To bring East Pakistan’s separation into fruition, Bhutto, Major General Hassan, and Air Marshal Rahim Khan, wittingly or unwittingly, acted as facilitators.  Bhutto was hanged for abetting the murder of a political rival. On night 3-4 April 1979, when told that he would be hanged after about an hour, the startled Bhutto asked the commander of his security detail “Are you joking”?

Indira Gandhi created Bhindranwale. She was gunned down by her Sikh bodyguards because they believed she was responsible for the massacre at the Golden Temple. And finally, Mujib, along with his family members (less Hasina, who was in India at that time) was murdered when an army contingent stormed his house. They wanted to take revenge for a young girl who was raped and murdered by an Awami League politician. He came down the stairs and said, “Why do you want to kill me, you are all like my children”.
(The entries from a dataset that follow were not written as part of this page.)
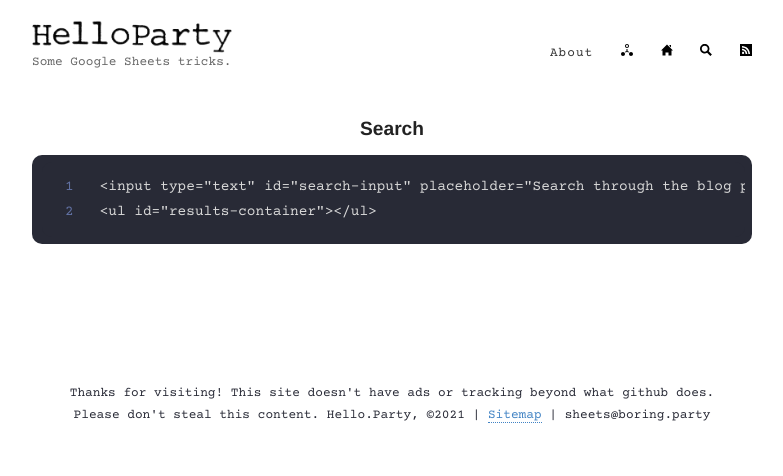
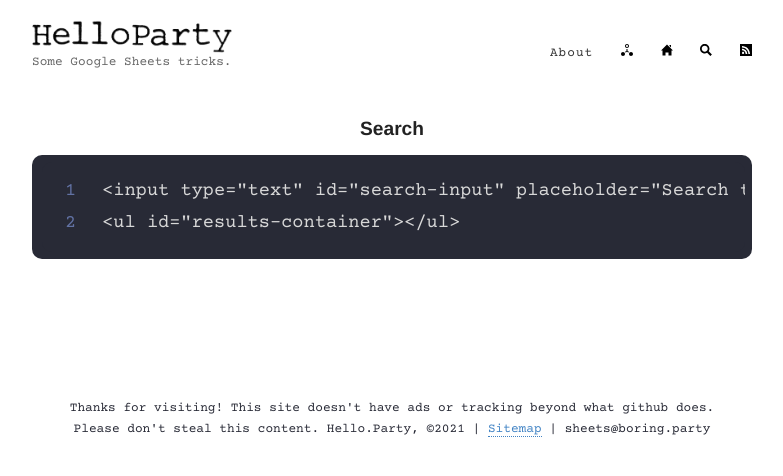
Before and after one commit to hello-party/hello-party-old.github.io, a Jekyll site: the page built from _pages/search.md, in a window 1280 px wide. Shown: the top 476 px of the page, without its empty margins (248-1031 px from the left). Built offline with Jekyll 4.4.1, drawn with Linux system fonts in a browser that asks for light colours.

Commit message:
Update _dracula.scss

```diff
--- a/_sass/_dracula.scss
+++ b/_sass/_dracula.scss
@@ -8,12 +8,12 @@
 code {
     font-family: $mono;
     color: #d8d8d8;
+    font-size: 14pt;
 }
 
 .highlighter-rouge {
     background-color: #FFFFFF;
     color: #FF5555;
-    font-size: 16px;
 }
 
 .highlight .hll { background-color: #f1fa8c }
```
We fast forward to the present situation. Even almost half a century after losing its eastern wing, an event first of its kind after WWII, Pakistan is still in a precarious situation. Applying a filter to peep through the haze of political uncertainty, an almost economic meltdown, and grave dangers to its territorial integrity, we try again to feel the undercurrents.

Pakistan’s nuclear program is a fat pain for India and the US. In 2008, An American newspaper columnist had proposed a $100 billion buyout of Pakistan’s nuclear arsenals, saying these weapons had become “an inviting target” for Jehadists.”

Read more: How America lost Pakistan?

“Let’s buy their arsenal,” wrote Bret Stephens in The Wall Street Journal in an op-ed article, published on 16 December 2008, in which he highlighted the problems Pakistan’s atomic program has caused, especially the situation resulting from the export of nuclear technology by the AQ Khan network.

“…Pakistan’s nuclear arsenal has made it an inviting target for the jihadists who blew up Islamabad’s Marriott hotel in September and would gladly blow up the rest of the capital as a prelude to taking it over.”

“Since President-elect Barack Obama has already committed a trillion or so in domestic spending, what’s $100 billion in the cause of saving the world,” the columnist had suggested.

Stephens, who interviewed Pakistan President Asif Ali Zardari in September when he was participating in the UN General Assembly session, said despite some gains after acquiring a bomb, Pakistan didn’t gain greater security.

What are US plans for the extended Middle East that will include Pakistan’s Balochistan province?

The term “New Middle East” was coined in June 2006 in Tel Aviv by the U.S. Secretary of State Condoleezza Rice. It aimed at sweeping the “Line in Sand” drawn by Sykes and Picot during WWI and replacing it with newly drawn Middle East borders.

Read more: Looking back at the US politics in Afghanistan

Secretary Condoleezza Rice stated during a press conference that “what we’re seeing here (in regards to the destruction of Lebanon and the Israeli attacks on Lebanon), in a sense, is the growing—the ‘birth pangs—of a ‘New Middle East. This Anglo-American- Israeli military roadmap is the plan to use the Middle East as a marshaling area for entering Central Asia. The Middle East, Afghanistan, and Pakistan are stepping stones for extending U.S. influence into the former Soviet Union and the ex-Soviet Republics of Central Asia.


Saleem Akhtar Malik is a Pakistan Army veteran who writes on national and international affairs, defense, military history, and military technology. He Tweets at @saleemakhtar53. The views expressed in this article are the author’s own and do not necessarily reflect the editorial policy of Global Village Space.